Steven was active with a program called Royal Rangers, which is similar to Boy Scouts only it is ran through churches. Every summer the boys got to go on a 4 day camp out called Pow Wow. Steven was 9 years old and was finally old enough to go on his first one. We really felt comfortable because some of the men going had known Steven since he was born. They left on a Thursday and got back Sunday afternoon. We were so anxious to hear all about Steven’s camp out experience. The van pulled up and all these lively boys and tired looking commanders started piling out. When I saw Steven, I thought what on earth? He had a black ball, between the size of a golf ball and baseball, of something, that had become one with his bangs on his forehead. As I was greeting him and hugging him, I was also feeling this thing, trying to figure out what this black mass was. When I touched it, it wasn’t super hard, but it wasn’t really soft either. I ask Steven “what on earth is that in your hair?” He and several other boys just started laughing. Steven was giggling so hard he couldn’t tell me, so one of the other boys spoke up. He said “on the first night they were there, they were roasting marshmallows and Steven kept putting the stick up close to his eyes to try to see it. The marshmallows kept getting stuck in his hair.” All the boys and commanders were laughing as they all chimed in on this story.
OK, as a mom, a key part of this story was this was Sunday and they all were saying this happen the first night! I totally saw the humor in this, but I was thinking, oh my, this has been there for going on 4 days, attracting everything from the campsite! Are we going to have to cut it out of his hair? As soon as we got home I leaned him over the sink and ran warm water over it and it came right out, so I should have been thrilled, right? OK, I was, but my next thought was obviously Steven never got a shower while he was there, and no one must have attempted at all to rinse it out of his hair… really?! Oh well, Steven had a great time and couldn’t wait to go on his next camp out.

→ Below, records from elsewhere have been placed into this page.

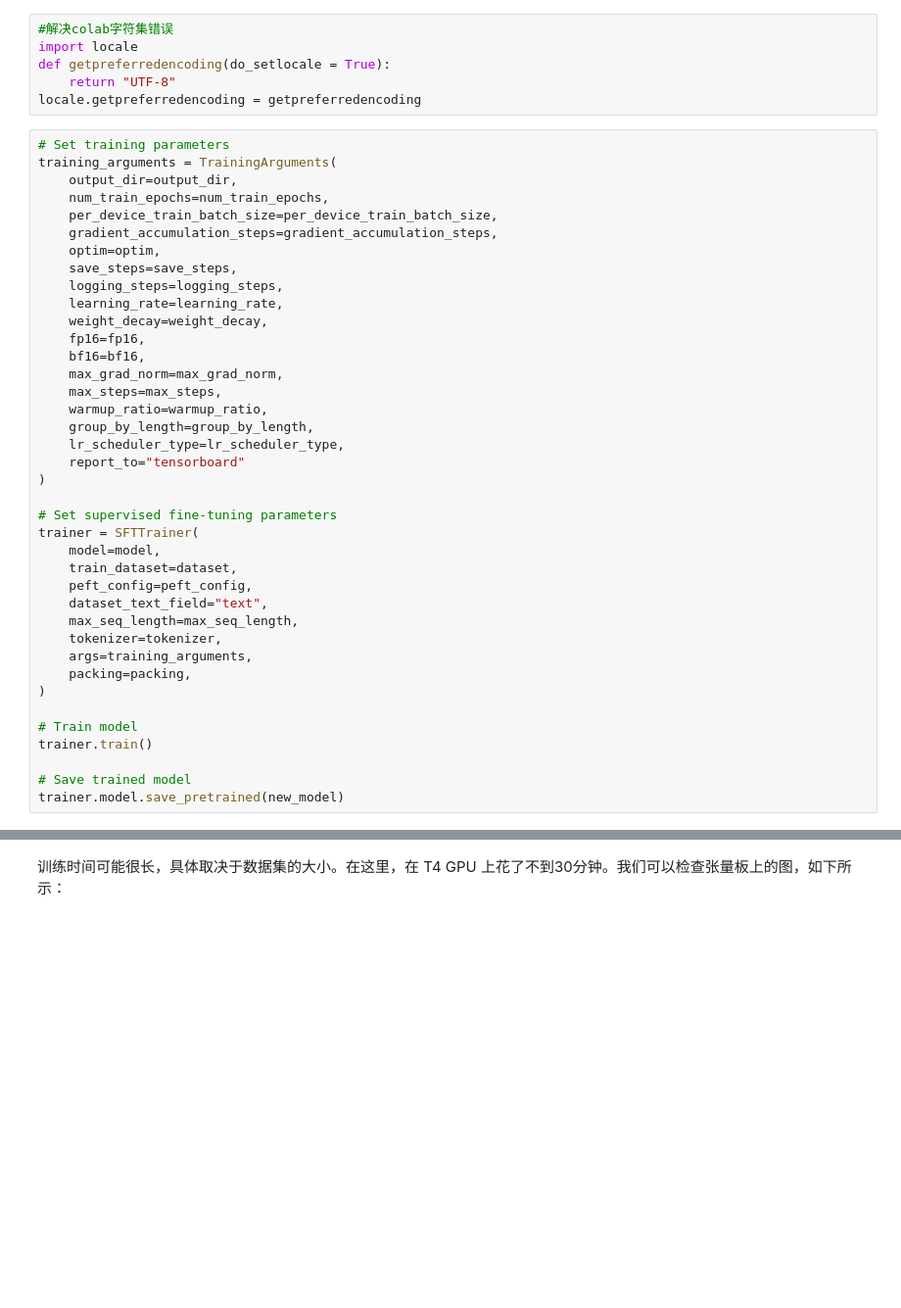
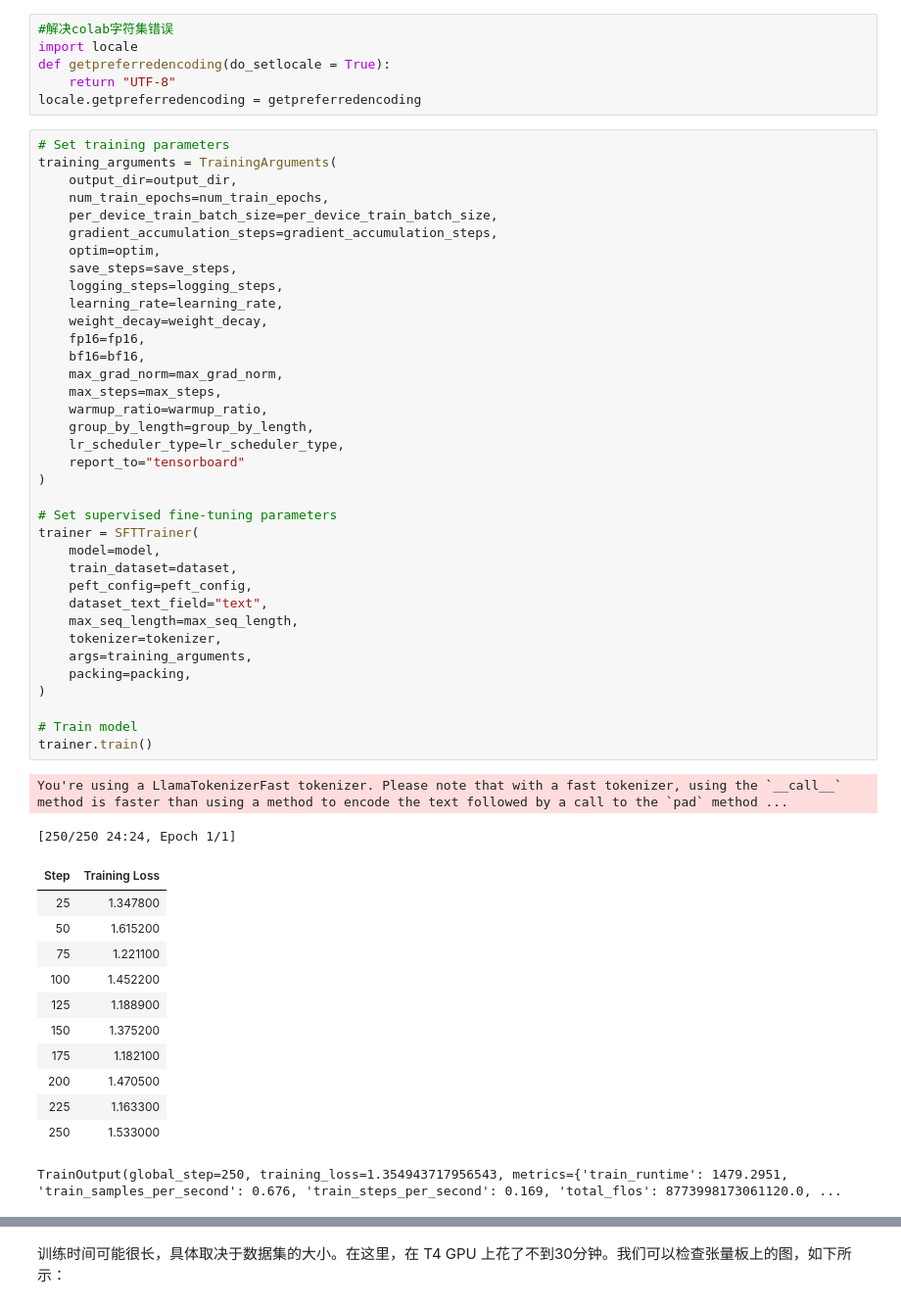
Before and after one commit to shake/colab-Llama-2-ipynb, a Jupyter notebook: 01-Llama_2_Fine_Tune_With_Your_Dataset.ipynb, the cells around one changed output, grey strips where cells are left out. Shown: that part at 98% size. Drawn from its saved outputs; the diff is of its cells as text; blank space fills up the shorter version.

```diff
--- a/01-Llama_2_Fine_Tune_With_Your_Dataset.ipynb
+++ b/01-Llama_2_Fine_Tune_With_Your_Dataset.ipynb
@@ -239,33 +248,45 @@ training_arguments = TrainingArguments(
     gradient_accumulation_steps=gradient_accumulation_steps,
     optim=optim,
     save_steps=save_steps,
     logging_steps=logging_steps,
     learning_rate=learning_rate,
     weight_decay=weight_decay,
     fp16=fp16,
     bf16=bf16,
     max_grad_norm=max_grad_norm,
     max_steps=max_steps,
     warmup_ratio=warmup_ratio,
     group_by_length=group_by_length,
     lr_scheduler_type=lr_scheduler_type,
     report_to="tensorboard"
 )
 
 # Set supervised fine-tuning parameters
 trainer = SFTTrainer(
     model=model,
     train_dataset=dataset,
     peft_config=peft_config,
     dataset_text_field="text",
     max_seq_length=max_seq_length,
     tokenizer=tokenizer,
     args=training_arguments,
     packing=packing,
 )
 
 # Train model
 trainer.train()
-
-# Save trained model
-trainer.model.save_pretrained(new_model)
+# %% [output]
+You're using a LlamaTokenizerFast tokenizer. Please note that with a fast tokenizer, using the `__call__` method is faster than using a method to encode the text followed by a call to the `pad` method ...
+[250/250 24:24, Epoch 1/1]
+| Step | Training Loss |
+| 25 | 1.347800 |
+| 50 | 1.615200 |
+| 75 | 1.221100 |
+| 100 | 1.452200 |
+| 125 | 1.188900 |
+| 150 | 1.375200 |
+| 175 | 1.182100 |
+| 200 | 1.470500 |
+| 225 | 1.163300 |
+| 250 | 1.533000 |
+TrainOutput(global_step=250, training_loss=1.354943717956543, metrics={'train_runtime': 1479.2951, 'train_samples_per_second': 0.676, 'train_steps_per_second': 0.169, 'total_flos': 8773998173061120.0, ...
```
Also changed, not shown: parts of 23 cells of this notebook.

We were and continue to be so thankful for our church family. The church we were attending at this time was the church Rick and I met at and all 3 of our boys were born during our time there. Rick and I have been blessed with good biological families, so to have both, we feel abundantly blessed! Not that church families or biological families are EVER perfect. That would be setting yourself and family up for disappointment, to have any expectation of that. It’s hard over the years watching biological families and church families break apart because they feel the grass is greener someplace else. Not that there aren’t extreme cases that this is true, but many times you watch these families, move from place to place. Once you find a church home, especially if you are raising kids, stick with your church family if at all possible! In the same way most of us, if we can, we avoid moving our kids from school to school. Kids love the stability. Our family in a 40+ year time frame has been a part of two churches. As a parent with a special needs son, having such close relationships with the adults that worked with our kids in classes and having their kids growing up with our kids has been priceless! If you have never had this, it’s not too late to plug into a church and start building those relationships!
If you have a church family, what has that meant to you and your family?